I’m interested in why this is.
Could it be down to a simple inability in them to comprehend the subject? Certainly it appears so. But this is not an explanation. But maybe an explanation CAN be forthcoming.
It is all to do with genetic culturalism. Now, what IS this? Behaviour is said to be down to nature or nurture. The former is due to our genes, whilst the latter is said to be to do with our upbringing, etc. Yet I’ve recently begun writing about a third factor in this equation.
Culture could play an important part.
We exist in culture. We are labelled through our culture. Our knowledge is very much a part of our culture. Hence, culture plays an important part in our behaviour.
Behaviour seems to change over time – we have slowly become more sceptical of superstition, for instance. More and more are becoming vegetarian – our views on race, gender, etc, seem to be more inclusive.
How do such changes happen?
Well, they seem to happen within culture. But could it be that changes in culture lead, over several generations, to changes in the behavioural elements of our genetic structure?
We talk of change through the ‘meme’, but I’m suggesting here that it could be a real genetic influence, and not just a concept. In effect, what we are is not enshrined in genetic stone, but fluid. We change as our culture directs.
As with evolution generally, the culturally fittest ideas could well survive to be conditioned into the person.

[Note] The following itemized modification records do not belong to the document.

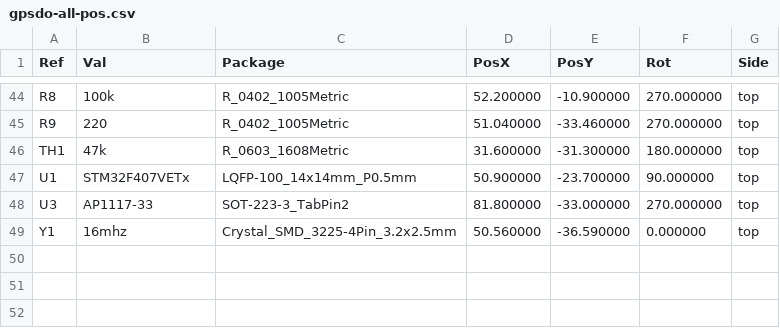
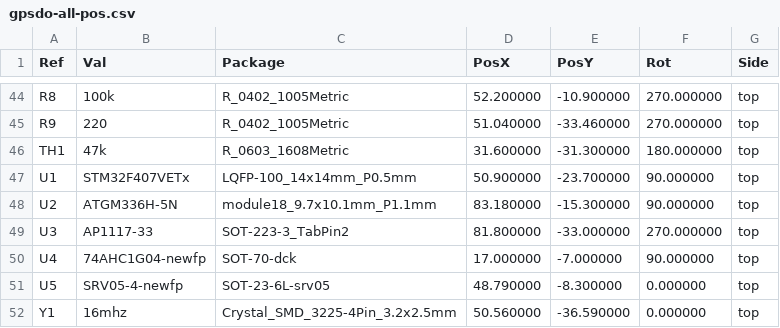
Before and after one commit to pacew/gpsdo, a CSV file: gpsdo/gpsdo-all-pos.csv, drawn as a sheet; only a part is shown, gaps mark what is left out; the diff names each change by its address in the sheet, - before the commit and + after, or states it on an @@ line.

```diff
--- a/gpsdo/gpsdo-all-pos.csv
+++ b/gpsdo/gpsdo-all-pos.csv
+row 48: U2 | ATGM336H-5N | module18_9.7x10.1mm_P1.1mm | 83.180000 | -15.300000 | 90.000000 | top
+row 50: U4 | 74AHC1G04-newfp | SOT-70-dck | 17.000000 | -7.000000 | 90.000000 | top
+row 51: U5 | SRV05-4-newfp | SOT-23-6L-srv05 | 48.790000 | -8.300000 | 0.000000 | top
```
Also changed, not shown: gpsdo/gpsdo_cpl_jlc.csv, 4 other files.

Hence behaviour – the cultural prevalence of the religious or scientific impulse, for instance – can be programmed into the person.
Does this give a hint of a reason for science’s intransigence when it comes to the paranormal? I don’t know. But it should be discussed, for it suggests that the ‘natural’ bias against the paranormal is not ‘natural’ at all, but the result of a form of cultural brainwashing.
Indeed, it suggests that, in terms of behaviour, nothing is ‘natural’ at all. Rather, we are fluid receptors of change and ideals produced by an over-culture of our collective behaviour and ideas.
WE think, therefore I am could be a reality – in more ways than one.
I tackle every type of mystery from the yeti to
the holy grail in this collection of essays.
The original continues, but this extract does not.